• **SOURCE DATA**
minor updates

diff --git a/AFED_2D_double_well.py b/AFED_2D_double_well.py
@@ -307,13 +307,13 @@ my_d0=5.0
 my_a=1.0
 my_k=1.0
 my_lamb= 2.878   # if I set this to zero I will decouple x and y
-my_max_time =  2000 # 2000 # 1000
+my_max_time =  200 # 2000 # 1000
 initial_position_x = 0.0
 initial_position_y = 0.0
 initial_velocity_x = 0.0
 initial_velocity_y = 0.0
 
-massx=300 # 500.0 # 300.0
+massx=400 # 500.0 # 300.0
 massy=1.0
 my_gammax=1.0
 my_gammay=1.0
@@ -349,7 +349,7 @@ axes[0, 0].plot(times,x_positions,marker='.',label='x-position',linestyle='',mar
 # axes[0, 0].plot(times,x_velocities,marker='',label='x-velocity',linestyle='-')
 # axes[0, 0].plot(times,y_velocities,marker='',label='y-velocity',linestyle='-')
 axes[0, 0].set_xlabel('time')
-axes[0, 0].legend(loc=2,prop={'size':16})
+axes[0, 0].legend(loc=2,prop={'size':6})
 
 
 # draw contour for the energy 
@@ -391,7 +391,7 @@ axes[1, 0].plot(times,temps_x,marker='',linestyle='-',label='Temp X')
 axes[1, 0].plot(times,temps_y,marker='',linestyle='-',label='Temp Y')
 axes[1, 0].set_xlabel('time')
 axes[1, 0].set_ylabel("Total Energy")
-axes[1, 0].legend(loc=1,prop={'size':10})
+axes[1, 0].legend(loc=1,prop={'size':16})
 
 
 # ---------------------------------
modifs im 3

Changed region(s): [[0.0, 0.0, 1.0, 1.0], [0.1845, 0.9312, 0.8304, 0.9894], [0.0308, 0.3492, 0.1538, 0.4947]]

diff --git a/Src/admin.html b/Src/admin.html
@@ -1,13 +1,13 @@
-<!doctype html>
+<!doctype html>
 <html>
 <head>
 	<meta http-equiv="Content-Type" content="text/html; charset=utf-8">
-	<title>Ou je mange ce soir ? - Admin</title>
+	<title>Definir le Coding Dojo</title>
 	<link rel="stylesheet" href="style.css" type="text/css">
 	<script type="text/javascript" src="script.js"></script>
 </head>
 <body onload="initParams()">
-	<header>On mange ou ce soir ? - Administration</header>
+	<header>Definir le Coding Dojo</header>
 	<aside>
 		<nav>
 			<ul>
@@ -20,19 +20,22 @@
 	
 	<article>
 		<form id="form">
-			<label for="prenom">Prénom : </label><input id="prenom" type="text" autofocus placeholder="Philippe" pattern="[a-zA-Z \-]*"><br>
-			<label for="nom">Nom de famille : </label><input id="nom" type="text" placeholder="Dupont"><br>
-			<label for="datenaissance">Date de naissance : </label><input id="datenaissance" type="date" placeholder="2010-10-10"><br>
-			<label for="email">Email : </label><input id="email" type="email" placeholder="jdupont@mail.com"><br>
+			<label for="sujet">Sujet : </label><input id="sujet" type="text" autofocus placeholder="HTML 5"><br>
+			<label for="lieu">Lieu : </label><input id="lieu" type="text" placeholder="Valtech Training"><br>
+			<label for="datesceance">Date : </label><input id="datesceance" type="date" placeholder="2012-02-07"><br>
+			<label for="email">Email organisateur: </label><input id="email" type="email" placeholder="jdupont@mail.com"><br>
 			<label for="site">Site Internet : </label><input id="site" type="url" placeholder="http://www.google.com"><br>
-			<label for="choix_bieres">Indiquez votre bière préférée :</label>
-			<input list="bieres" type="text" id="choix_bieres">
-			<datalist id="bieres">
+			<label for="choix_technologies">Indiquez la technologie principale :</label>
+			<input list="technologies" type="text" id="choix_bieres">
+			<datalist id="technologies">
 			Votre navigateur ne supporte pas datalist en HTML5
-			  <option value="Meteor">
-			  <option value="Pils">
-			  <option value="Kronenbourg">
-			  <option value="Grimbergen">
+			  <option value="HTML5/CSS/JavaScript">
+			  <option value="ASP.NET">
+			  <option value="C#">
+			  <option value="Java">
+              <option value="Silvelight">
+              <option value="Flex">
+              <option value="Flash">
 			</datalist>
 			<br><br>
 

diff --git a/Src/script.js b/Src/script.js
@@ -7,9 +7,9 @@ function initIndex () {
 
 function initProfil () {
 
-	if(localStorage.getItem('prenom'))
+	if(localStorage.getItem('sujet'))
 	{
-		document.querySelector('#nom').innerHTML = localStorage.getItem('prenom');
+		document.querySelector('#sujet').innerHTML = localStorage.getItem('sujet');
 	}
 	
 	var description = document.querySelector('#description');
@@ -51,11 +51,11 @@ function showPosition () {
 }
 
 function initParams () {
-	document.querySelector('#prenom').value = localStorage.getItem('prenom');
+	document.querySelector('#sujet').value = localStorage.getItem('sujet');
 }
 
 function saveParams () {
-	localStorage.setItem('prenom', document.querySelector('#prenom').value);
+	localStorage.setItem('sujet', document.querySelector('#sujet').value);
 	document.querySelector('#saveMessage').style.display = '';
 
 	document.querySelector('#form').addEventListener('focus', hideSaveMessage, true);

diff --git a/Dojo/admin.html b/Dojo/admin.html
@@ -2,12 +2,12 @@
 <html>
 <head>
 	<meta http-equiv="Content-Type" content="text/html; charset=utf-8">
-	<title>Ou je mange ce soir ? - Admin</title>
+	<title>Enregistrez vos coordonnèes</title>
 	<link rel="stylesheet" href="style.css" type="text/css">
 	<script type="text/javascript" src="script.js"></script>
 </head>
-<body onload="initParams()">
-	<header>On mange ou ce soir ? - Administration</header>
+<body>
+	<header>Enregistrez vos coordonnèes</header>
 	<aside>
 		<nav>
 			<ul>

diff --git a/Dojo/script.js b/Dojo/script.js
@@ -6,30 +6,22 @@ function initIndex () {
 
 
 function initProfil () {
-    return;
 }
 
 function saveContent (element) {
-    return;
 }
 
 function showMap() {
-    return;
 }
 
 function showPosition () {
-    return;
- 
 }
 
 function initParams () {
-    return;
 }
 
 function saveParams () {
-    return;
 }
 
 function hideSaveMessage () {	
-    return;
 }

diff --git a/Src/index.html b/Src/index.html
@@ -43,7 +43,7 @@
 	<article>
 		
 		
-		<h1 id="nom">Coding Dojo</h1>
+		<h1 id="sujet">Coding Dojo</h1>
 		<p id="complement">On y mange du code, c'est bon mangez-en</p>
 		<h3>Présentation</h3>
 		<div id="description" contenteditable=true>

• **WHAT YOU ARE ASKED TO DO**
Where a line in the material above holds "setItem", copy that line.

• **SOLUTION TO THIS EXERCISE**
-	localStorage.setItem('prenom', document.querySelector('#prenom').value);
+	localStorage.setItem('sujet', document.querySelector('#sujet').value);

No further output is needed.